** DATASET follows **

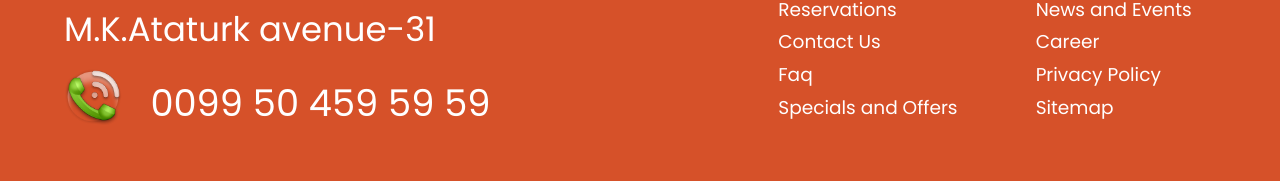
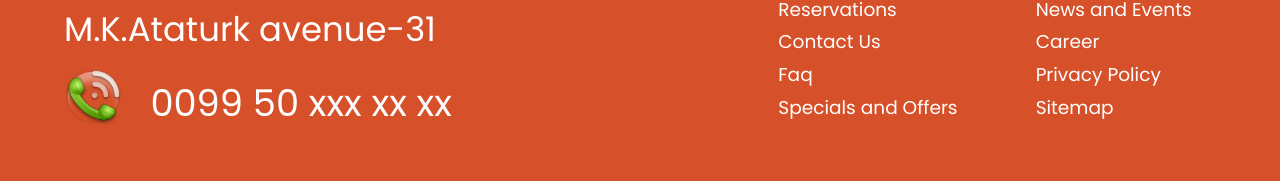
Before and after one commit to rovsenhuseynov/Tengiz_04_28_2024-1, a React (Create React App) app: page /faq in a window 1280 px wide. Shown: the part 1410-1591 px from the top of the page. Built offline with nearby package versions, Linux system fonts and the light colour scheme.

Commit message:
Поправка телефонного номера в footer-е

```diff
--- a/src/Components/footer/Footer.jsx
+++ b/src/Components/footer/Footer.jsx
@@ -83,7 +83,7 @@ const Footer = () => {
               />
 
               <h3 className="footer__top-left-address_block-phone-num">
-                0099&nbsp;50&nbsp;459&nbsp;59&nbsp;59
+                0099&nbsp;50&nbsp;xxx&nbsp;xx&nbsp;xx
               </h3>
             </div>
           </div>
@@ -121,7 +121,7 @@ const Footer = () => {
         &copy; 2024 Food Website. All rights reserved.
       </span>
       <h5 id="аuthor">
-        The user part of the site was developed by Rovshan Huseynov in 2024.01.{" "}
+        The user part of the site was developed by Rovshan Huseynov in 2024.01.
         <br />
         Email: rovsen.dev@gmail.com
       </h5>
```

** End of DATASET **

• WORK INSTRUCTION: Your task is to repeat the records exactly. Images do not belong in the copy.

• ANSWER TO THIS EXERCISE:
Before and after one commit to rovsenhuseynov/Tengiz_04_28_2024-1, a React (Create React App) app: page /faq in a window 1280 px wide. Shown: the part 1410-1591 px from the top of the page. Built offline with nearby package versions, Linux system fonts and the light colour scheme.

Commit message:
Поправка телефонного номера в footer-е

```diff
--- a/src/Components/footer/Footer.jsx
+++ b/src/Components/footer/Footer.jsx
@@ -83,7 +83,7 @@ const Footer = () => {
               />
 
               <h3 className="footer__top-left-address_block-phone-num">
-                0099&nbsp;50&nbsp;459&nbsp;59&nbsp;59
+                0099&nbsp;50&nbsp;xxx&nbsp;xx&nbsp;xx
               </h3>
             </div>
           </div>
@@ -121,7 +121,7 @@ const Footer = () => {
         &copy; 2024 Food Website. All rights reserved.
       </span>
       <h5 id="аuthor">
-        The user part of the site was developed by Rovshan Huseynov in 2024.01.{" "}
+        The user part of the site was developed by Rovshan Huseynov in 2024.01.
         <br />
         Email: rovsen.dev@gmail.com
       </h5>
```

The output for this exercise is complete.